┌─ Task inputs
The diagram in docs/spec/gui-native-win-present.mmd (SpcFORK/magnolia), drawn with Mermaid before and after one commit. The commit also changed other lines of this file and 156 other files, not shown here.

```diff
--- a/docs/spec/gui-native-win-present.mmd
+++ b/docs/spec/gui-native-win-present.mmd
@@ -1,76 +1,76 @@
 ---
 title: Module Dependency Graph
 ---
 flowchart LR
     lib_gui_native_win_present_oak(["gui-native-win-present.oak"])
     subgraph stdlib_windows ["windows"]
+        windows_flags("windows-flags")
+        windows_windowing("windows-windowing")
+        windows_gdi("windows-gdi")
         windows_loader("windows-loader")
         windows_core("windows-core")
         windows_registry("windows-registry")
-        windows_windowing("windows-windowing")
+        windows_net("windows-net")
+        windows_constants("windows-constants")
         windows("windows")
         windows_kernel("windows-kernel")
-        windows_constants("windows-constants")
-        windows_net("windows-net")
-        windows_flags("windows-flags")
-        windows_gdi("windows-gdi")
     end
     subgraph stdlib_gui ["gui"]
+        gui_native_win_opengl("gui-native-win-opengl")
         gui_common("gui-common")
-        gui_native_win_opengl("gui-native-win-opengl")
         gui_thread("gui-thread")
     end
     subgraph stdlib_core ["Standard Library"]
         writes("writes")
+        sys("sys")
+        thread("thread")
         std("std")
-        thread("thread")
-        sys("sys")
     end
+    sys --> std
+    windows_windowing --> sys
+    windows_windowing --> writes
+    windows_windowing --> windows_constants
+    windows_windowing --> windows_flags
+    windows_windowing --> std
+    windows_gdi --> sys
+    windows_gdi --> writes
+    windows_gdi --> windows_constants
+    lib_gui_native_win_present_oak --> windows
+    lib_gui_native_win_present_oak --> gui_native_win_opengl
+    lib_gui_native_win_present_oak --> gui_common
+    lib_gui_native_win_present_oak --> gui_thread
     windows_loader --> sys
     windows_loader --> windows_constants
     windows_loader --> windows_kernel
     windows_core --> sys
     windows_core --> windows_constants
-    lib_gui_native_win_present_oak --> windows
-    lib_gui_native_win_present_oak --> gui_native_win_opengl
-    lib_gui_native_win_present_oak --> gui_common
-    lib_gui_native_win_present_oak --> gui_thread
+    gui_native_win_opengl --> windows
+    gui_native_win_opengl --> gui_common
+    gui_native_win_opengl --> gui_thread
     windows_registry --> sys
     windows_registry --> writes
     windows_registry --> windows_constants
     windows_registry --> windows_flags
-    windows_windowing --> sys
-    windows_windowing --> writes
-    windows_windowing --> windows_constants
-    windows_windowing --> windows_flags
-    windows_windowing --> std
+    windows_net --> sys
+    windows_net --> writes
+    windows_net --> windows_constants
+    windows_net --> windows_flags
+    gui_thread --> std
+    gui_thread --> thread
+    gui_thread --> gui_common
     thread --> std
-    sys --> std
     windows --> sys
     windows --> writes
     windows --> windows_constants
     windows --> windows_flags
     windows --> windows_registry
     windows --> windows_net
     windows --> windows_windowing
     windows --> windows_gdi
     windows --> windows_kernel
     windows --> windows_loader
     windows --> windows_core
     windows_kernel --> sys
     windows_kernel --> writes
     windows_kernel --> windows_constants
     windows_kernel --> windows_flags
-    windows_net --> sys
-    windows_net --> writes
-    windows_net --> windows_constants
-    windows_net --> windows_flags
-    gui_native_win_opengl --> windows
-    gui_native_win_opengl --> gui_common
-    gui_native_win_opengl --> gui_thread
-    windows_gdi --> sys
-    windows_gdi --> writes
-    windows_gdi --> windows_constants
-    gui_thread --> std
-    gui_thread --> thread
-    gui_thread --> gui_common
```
└─
Work required = Print all the material, keeping every line identical to the original.

Exercise result =
The diagram in docs/spec/gui-native-win-present.mmd (SpcFORK/magnolia), drawn with Mermaid before and after one commit. The commit also changed other lines of this file and 156 other files, not shown here.

```diff
--- a/docs/spec/gui-native-win-present.mmd
+++ b/docs/spec/gui-native-win-present.mmd
@@ -1,76 +1,76 @@
 ---
 title: Module Dependency Graph
 ---
 flowchart LR
     lib_gui_native_win_present_oak(["gui-native-win-present.oak"])
     subgraph stdlib_windows ["windows"]
+        windows_flags("windows-flags")
+        windows_windowing("windows-windowing")
+        windows_gdi("windows-gdi")
         windows_loader("windows-loader")
         windows_core("windows-core")
         windows_registry("windows-registry")
-        windows_windowing("windows-windowing")
+        windows_net("windows-net")
+        windows_constants("windows-constants")
         windows("windows")
         windows_kernel("windows-kernel")
-        windows_constants("windows-constants")
-        windows_net("windows-net")
-        windows_flags("windows-flags")
-        windows_gdi("windows-gdi")
     end
     subgraph stdlib_gui ["gui"]
+        gui_native_win_opengl("gui-native-win-opengl")
         gui_common("gui-common")
-        gui_native_win_opengl("gui-native-win-opengl")
         gui_thread("gui-thread")
     end
     subgraph stdlib_core ["Standard Library"]
         writes("writes")
+        sys("sys")
+        thread("thread")
         std("std")
-        thread("thread")
-        sys("sys")
     end
+    sys --> std
+    windows_windowing --> sys
+    windows_windowing --> writes
+    windows_windowing --> windows_constants
+    windows_windowing --> windows_flags
+    windows_windowing --> std
+    windows_gdi --> sys
+    windows_gdi --> writes
+    windows_gdi --> windows_constants
+    lib_gui_native_win_present_oak --> windows
+    lib_gui_native_win_present_oak --> gui_native_win_opengl
+    lib_gui_native_win_present_oak --> gui_common
+    lib_gui_native_win_present_oak --> gui_thread
     windows_loader --> sys
     windows_loader --> windows_constants
     windows_loader --> windows_kernel
     windows_core --> sys
     windows_core --> windows_constants
-    lib_gui_native_win_present_oak --> windows
-    lib_gui_native_win_present_oak --> gui_native_win_opengl
-    lib_gui_native_win_present_oak --> gui_common
-    lib_gui_native_win_present_oak --> gui_thread
+    gui_native_win_opengl --> windows
+    gui_native_win_opengl --> gui_common
+    gui_native_win_opengl --> gui_thread
     windows_registry --> sys
     windows_registry --> writes
     windows_registry --> windows_constants
     windows_registry --> windows_flags
-    windows_windowing --> sys
-    windows_windowing --> writes
-    windows_windowing --> windows_constants
-    windows_windowing --> windows_flags
-    windows_windowing --> std
+    windows_net --> sys
+    windows_net --> writes
+    windows_net --> windows_constants
+    windows_net --> windows_flags
+    gui_thread --> std
+    gui_thread --> thread
+    gui_thread --> gui_common
     thread --> std
-    sys --> std
     windows --> sys
     windows --> writes
     windows --> windows_constants
     windows --> windows_flags
     windows --> windows_registry
     windows --> windows_net
     windows --> windows_windowing
     windows --> windows_gdi
     windows --> windows_kernel
     windows --> windows_loader
     windows --> windows_core
     windows_kernel --> sys
     windows_kernel --> writes
     windows_kernel --> windows_constants
     windows_kernel --> windows_flags
-    windows_net --> sys
-    windows_net --> writes
-    windows_net --> windows_constants
-    windows_net --> windows_flags
-    gui_native_win_opengl --> windows
-    gui_native_win_opengl --> gui_common
-    gui_native_win_opengl --> gui_thread
-    windows_gdi --> sys
-    windows_gdi --> writes
-    windows_gdi --> windows_constants
-    gui_thread --> std
-    gui_thread --> thread
-    gui_thread --> gui_common
```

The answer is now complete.